James Le Mesurier, director of the main organization that supports white helmets, civil defense workers operating in rebel areas in Syria, was found dead on Monday, November 11 in Istanbul, near his home in the Beyoglu district. .
The exact causes of the death of James Le Mesurier, of British nationality, were not known immediately and his office refused to comment. The Istanbul governor's office confirmed his death and announced the opening of an investigation. The former British Army officer headed the Mayday Rescue non-profit organization, which coordinates donations for Syrian white helmets and has offices in Istanbul and the Netherlands. Mayday Rescue began operations in 2014 in support of Syrian Civil Security and opened an office in 2015 in Istanbul.

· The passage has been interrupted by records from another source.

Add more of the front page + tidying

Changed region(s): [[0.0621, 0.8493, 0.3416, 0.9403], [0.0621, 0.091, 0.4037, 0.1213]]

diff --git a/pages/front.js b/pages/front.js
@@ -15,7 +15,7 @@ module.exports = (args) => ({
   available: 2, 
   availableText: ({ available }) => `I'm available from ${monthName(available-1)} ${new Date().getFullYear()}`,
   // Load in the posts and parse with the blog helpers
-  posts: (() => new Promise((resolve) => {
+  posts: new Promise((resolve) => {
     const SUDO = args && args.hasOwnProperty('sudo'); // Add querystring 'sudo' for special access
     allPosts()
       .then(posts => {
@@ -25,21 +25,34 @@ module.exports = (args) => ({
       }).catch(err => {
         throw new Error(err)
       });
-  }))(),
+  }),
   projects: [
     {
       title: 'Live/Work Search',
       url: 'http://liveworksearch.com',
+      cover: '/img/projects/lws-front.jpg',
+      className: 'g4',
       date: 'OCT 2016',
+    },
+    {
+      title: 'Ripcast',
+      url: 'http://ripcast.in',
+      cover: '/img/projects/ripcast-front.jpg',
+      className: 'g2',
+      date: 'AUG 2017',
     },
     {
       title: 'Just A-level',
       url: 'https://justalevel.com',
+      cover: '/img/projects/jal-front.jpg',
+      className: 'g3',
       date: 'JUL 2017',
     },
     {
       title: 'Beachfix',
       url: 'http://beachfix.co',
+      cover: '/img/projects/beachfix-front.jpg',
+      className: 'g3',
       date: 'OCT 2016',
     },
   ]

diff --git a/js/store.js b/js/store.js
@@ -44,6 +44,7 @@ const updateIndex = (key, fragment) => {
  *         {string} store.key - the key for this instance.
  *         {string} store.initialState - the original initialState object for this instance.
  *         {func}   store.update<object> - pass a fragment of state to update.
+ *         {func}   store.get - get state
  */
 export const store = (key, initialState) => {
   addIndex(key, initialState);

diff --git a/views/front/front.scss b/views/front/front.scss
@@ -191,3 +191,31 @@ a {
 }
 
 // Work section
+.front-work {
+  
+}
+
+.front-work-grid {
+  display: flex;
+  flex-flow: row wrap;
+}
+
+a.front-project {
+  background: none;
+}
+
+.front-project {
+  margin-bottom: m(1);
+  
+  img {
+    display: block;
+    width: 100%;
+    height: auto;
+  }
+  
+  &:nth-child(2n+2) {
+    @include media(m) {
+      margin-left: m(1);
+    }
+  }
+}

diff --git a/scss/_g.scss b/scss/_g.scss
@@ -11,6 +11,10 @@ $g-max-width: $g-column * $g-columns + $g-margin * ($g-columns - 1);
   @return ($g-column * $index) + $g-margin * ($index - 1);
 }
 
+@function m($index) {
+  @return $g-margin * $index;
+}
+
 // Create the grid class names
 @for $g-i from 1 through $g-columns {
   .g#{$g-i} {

According to press reports, he was found dead, with fractures to both legs and head, early Monday at the foot of the building in which his apartment is located. Quoting his wife, Turkish police sources claimed that Mr. Le Mesurier "Recently started taking antidepressants and sleeping pills because he was in a state of stress".
Mis en cause by Moscow
On their Twitter account, the white helmets expressed their "Shock and sadness" after the death of James Le Mesurier, claiming that "His humanitarian efforts with Syrians will remain in our memory".
The white helmets, first-aid volunteers known to intervene in the bombed out locations to extract the survivors, are accused by the Syrian regime and its Russian ally of supporting the rebels of the areas in which they intervene.
The Russian Ministry of Foreign Affairs has thus affirmed the November 8th on his Twitter account that Le Mesurier was «A former MI6 agent [the UK External Intelligence Service] " and had "Connections with terrorist groups". Karen Pierce, UK ambassador to the United Nations, denied: "The accusations against him by the Ministry of Foreign Affairs [Russian] according to which he was a spy are totally false ", reports the BBC.
A film about white helmets won the Oscar for best documentary short film in 2017.